The criminal charges related to the devastating punch thrown by running back Joe Mixon at the face of a young woman in Oklahoma in July 2014 were resolved months ago. On Friday, the civil claim arising from the incident was settled.
““I am happy we were able to bring the lawsuit to an end,” victim Amelia Molitor said. “Joe and I were able to meet privately, without any attorneys, and talk about our experiences since that night. I am encouraged that we will both be able to move forward from here with our lives. From our private discussions I am satisfied that we are going to put this behind us and work towards helping others who may have found themselves in similar circumstances. I greatly appreciate his apology and I think the feelings he expressed were sincere. We both could have handled things differently. I believe if we had a chance to go back to that moment in time, the situation would not have ended the way it did.”
“I’m thankful Mia and I were able to talk privately,” Mixon said. “I was able to apologize to her one-to-one. The way I reacted that night, that’s not me. That’s not the way I was raised. I think she understands that. Talking together helps move us past what happened. I know I have to keep working to be a better person, and this is another step in that direction. I love working with kids, and I’m looking for more chances to do that kind of work. I want to lead a life that inspires them, and I hope I can lead by example from today forward.”

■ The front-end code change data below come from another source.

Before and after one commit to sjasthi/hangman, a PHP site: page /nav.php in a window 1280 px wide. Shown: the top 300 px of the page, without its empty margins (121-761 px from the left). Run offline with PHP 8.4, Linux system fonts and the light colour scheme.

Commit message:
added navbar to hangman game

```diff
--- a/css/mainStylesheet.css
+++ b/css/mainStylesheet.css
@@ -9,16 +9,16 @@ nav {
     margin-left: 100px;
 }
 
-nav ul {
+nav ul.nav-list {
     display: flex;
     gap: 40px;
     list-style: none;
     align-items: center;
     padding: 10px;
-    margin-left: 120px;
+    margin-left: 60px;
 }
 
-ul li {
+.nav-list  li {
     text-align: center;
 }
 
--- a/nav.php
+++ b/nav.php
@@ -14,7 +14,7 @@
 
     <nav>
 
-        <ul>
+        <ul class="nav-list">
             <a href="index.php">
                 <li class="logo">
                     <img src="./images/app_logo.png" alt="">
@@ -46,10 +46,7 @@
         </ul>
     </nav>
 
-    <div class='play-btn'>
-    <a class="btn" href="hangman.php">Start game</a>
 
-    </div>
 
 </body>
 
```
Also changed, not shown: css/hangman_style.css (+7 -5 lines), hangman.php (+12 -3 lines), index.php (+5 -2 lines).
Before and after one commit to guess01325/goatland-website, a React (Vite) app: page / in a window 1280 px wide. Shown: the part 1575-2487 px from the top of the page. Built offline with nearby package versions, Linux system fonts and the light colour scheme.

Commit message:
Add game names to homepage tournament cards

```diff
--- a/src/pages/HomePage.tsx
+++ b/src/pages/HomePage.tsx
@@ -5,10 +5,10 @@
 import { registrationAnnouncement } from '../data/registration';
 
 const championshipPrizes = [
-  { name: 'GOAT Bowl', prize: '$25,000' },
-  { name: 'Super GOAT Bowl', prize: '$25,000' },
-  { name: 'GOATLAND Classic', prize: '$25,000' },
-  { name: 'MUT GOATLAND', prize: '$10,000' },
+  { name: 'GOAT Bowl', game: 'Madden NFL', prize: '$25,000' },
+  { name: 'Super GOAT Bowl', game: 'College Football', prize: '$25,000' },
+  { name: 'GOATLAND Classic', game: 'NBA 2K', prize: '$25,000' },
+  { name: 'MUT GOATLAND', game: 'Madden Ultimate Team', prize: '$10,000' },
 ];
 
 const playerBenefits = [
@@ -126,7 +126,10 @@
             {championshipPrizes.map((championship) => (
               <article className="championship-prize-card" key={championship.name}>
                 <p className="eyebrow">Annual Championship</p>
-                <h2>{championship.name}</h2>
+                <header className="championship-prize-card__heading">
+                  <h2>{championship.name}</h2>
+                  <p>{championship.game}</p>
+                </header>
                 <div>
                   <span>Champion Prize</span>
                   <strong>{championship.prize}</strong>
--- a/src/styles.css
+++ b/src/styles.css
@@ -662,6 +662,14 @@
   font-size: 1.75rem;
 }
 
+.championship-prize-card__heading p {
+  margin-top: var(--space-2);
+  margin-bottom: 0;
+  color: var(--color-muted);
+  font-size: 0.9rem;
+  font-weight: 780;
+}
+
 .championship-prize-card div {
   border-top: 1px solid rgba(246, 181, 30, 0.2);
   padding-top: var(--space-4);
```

“Going forward, Joe and I agreed we needed to move on from this situation and focus on the future,” Molitor said. “I’m now planning to attend graduate school. I still plan to speak out and support other people, whether on college campuses or elsewhere, who are faced with overcoming difficult circumstances that have attracted intense public scrutiny. I’m finished talking about what happened that night with Joe. It’s time to move on from that. I wish Joe the best of luck in his future.”
The amount of the settlement was not disclosed, which is common when it comes to the resolution of civil cases. In this case, liability wasn’t an issue; the punch happened. The question is whether and to what extent a jury would have awarded significant financial damages to Ms. Molitor, with the primary factors being out-of-pocket expenses (typically, medical bills), pain and suffering, and emotional harm.
For both sides, the question becomes picking a value that both sides can live with, as opposed to rolling the dice on an outcome that one side or the other may have found to be completely unacceptable. Also, there’s value in not going through the stress and acrimony of a trial, and the agony of waiting for the jury to return its verdict. (Of all the things I don’t miss about practicing law, waiting for the jury to knock loudly and firmly on the door to the deliberation room is the thing I miss the least.)
It’s believed that the settlement consisted of a flat, finite sum, with no percentage of Mixon’s future earnings tied to the payment.
The settlement won’t hurt Mixon’s draft stock, which currently is the subject of much speculation and debate. For any team thinking about picking Mixon, that team will now be able to proceed without ever having to worry about a public trial in which Mixon would testify — and during which the video of the punch would be played multiple times, both in court and during any news coverage of the trial and its outcome.